Continued from Sequence B
Houdini, running furiously approaches the station and looks at Bess sitting on their trunk crying.
Bess lets Houdini know that everybody is on the train going to Philadelphia where they are to appear in a performance at the Grand Theatre, a performance and paycheck they will undoubtedly miss.
Houdini sits on the trunk beside her and shows her the handcuffs he picked up in an old shop for six dollars.
The attendant tells them they can’t leave their trunk there and that there aint no train that stops here until tomorrow.
Suddenly there is a whistle from an express train and Houdini runs out on the tracks cuffs himself to the rail.

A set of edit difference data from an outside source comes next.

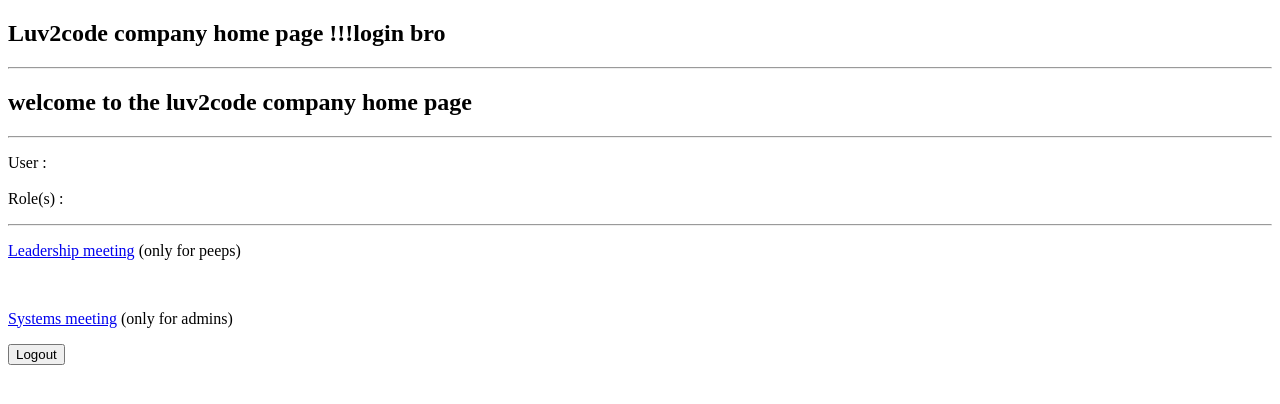
Repository: lalitkoli11121998/SpringProject
Page: http://localhost/spring-security-demo03-custom-login-form/WEB-INF/view/home.jsp
An editor plug-in stored every save of this project. The page is shown before and after the next save, followed by the edit.
The browser window is 1280 px wide. The pictures show the whole page.
The page is served by Tomcat 9. Nobody is signed in. The template is opened directly, without the code that normally fills it, so the values that code supplies are empty.

Above is the page before, as saved 2021-05-20 21:48:39.

After the next save:
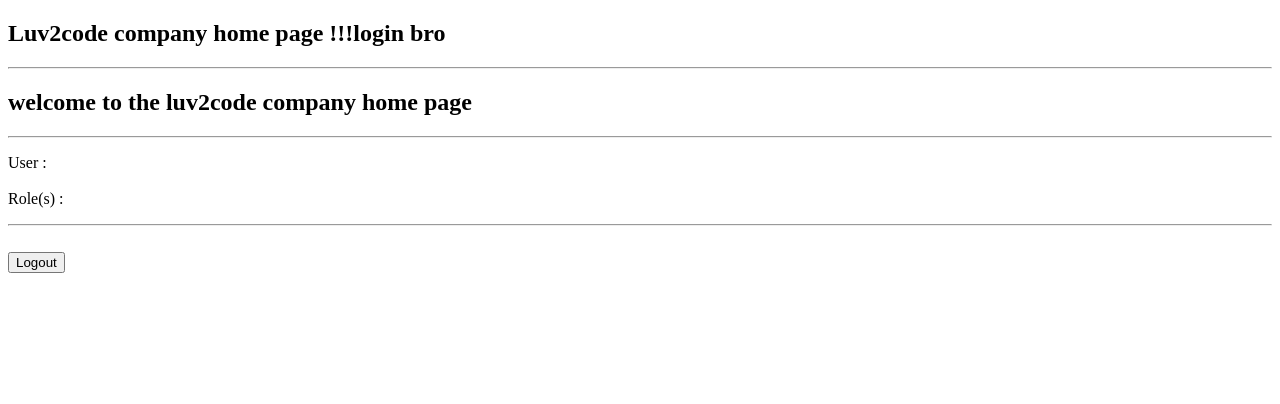
Saved 6 min 33 s later.
--- a/spring-security-demo03-custom-login-form/src/main/webapp/WEB-INF/view/home.jsp
+++ b/spring-security-demo03-custom-login-form/src/main/webapp/WEB-INF/view/home.jsp
@@ -22,15 +22,23 @@
     <hr>
 
     <!-- add a link to point to /leaders.....this is for manager -->
-    <p>
+    <security:authorize access = "hasRole('MANAGER')">
+      <p>
        <a href ="${pageContext.request.contextPath}/leaders">Leadership meeting</a>
        (only for peeps)
-    </p>
+      </p>
+    </security:authorize>
+
+
     <br>
+
+
+     <security:authorize access = "hasRole('ADMINS')">
      <p>
        <a href ="${pageContext.request.contextPath}/admins">Systems meeting</a>
        (only for admins)
     </p>
+    </security:authorize>
     <form:form action = "${pageContext.request.contextPath}/logout" method ="POST">
 
           <input type = "submit" value = "Logout">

The train grinds to a screaming halt and the conductor asks if Houdini is trying to kill himself and Houdini replies he just trying to get to Philadelphia.
The conductor tells Houdini to unlock the cuffs and get out of here, but Houdini doesn’t have the key.
The conductor looks at him in silent rage and tries to open the cuffs to no avail.
Houdini tells conductor that if he puts his trunk, wife and himself on the train that he will be out of the cuffs before he can say Philadelphia.
The conductor tells Houdini he’s won and Houdini proceeds to get out of the cuffs under the cover of a handkerchief.
Bess and Houdini are sitting in one of the seats when a porter comes up to them and tells them there is a gentleman in the parlor car who would like to see Houdini.
Bess and Houdini follow the porter into the car and approach Martin Beck, the gentleman who was so amused at Houdini’s stunt on the tracks.
Beck tells that them they are in the wrong line of business, that the theatrical woods are full of best minding reading acts in the world, but the handcuff stunt you just worked on the tracks is valuable if he can do that with cuffs that aren’t prepared.
Houdini tells Beck the cuffs weren’t prepared and he can do it with any cuffs any locks.
Beck motions to a Sherriff sitting in a chair to take out his handcuffs and clamp them on Houdini’s wrists.
Beck puts his handkerchief over them and Houdini makes short of work of them.
Beck tells Houdini to forget about the mind-reading act, that he is going to make Houdini a headliner, and to be in his New York office the next morning at ten o’clock.
The next morning, they meet with Beck who has planned an European tour in which Houdini will be billed as an escape artist, accept challenges and perform miracles of liberation.
Beck informs Houdini, Mr. Powers (who acted as advance man for Sandow and Lillian Russell) is going to act as his manager, travel with them and arrange bookings and publicity.
The next morning, the boat whistle blows and you see Beck, Powers, Bess, Houdini and Mrs. Weiss.
Bess kisses Mrs. Weiss good-bye and then shakes hands with Beck as Houdini crosses over him to his mother.
Houdini kisses his mama and she tells him maybe I won’t be here to welcome you when you come back.
Houdini tells her she certainly will, but she says you never no God’s will.
Houdini tells her that the Old Fellow upstairs better have you here when he gets back or he is going to be mad at him.
Mrs. Weiss tells Houdini not to talk like that.
Houdini reiterates she will be here and that he is going to bring her jewels, silks and beautiful things.
Mrs. Weiss tells Houdini that there is only one thing she wants him to bring and that’s a leather pair of slippers from a little shop boot shop in Hamburg like she used to have when she was a little girl.
Houdini says he will get them and Mrs. Weiss reiterates if anything should happen to her, that he must always feel that she is near him.
Houdini doesn’t answer but kisses her.
To be continued…Sequence D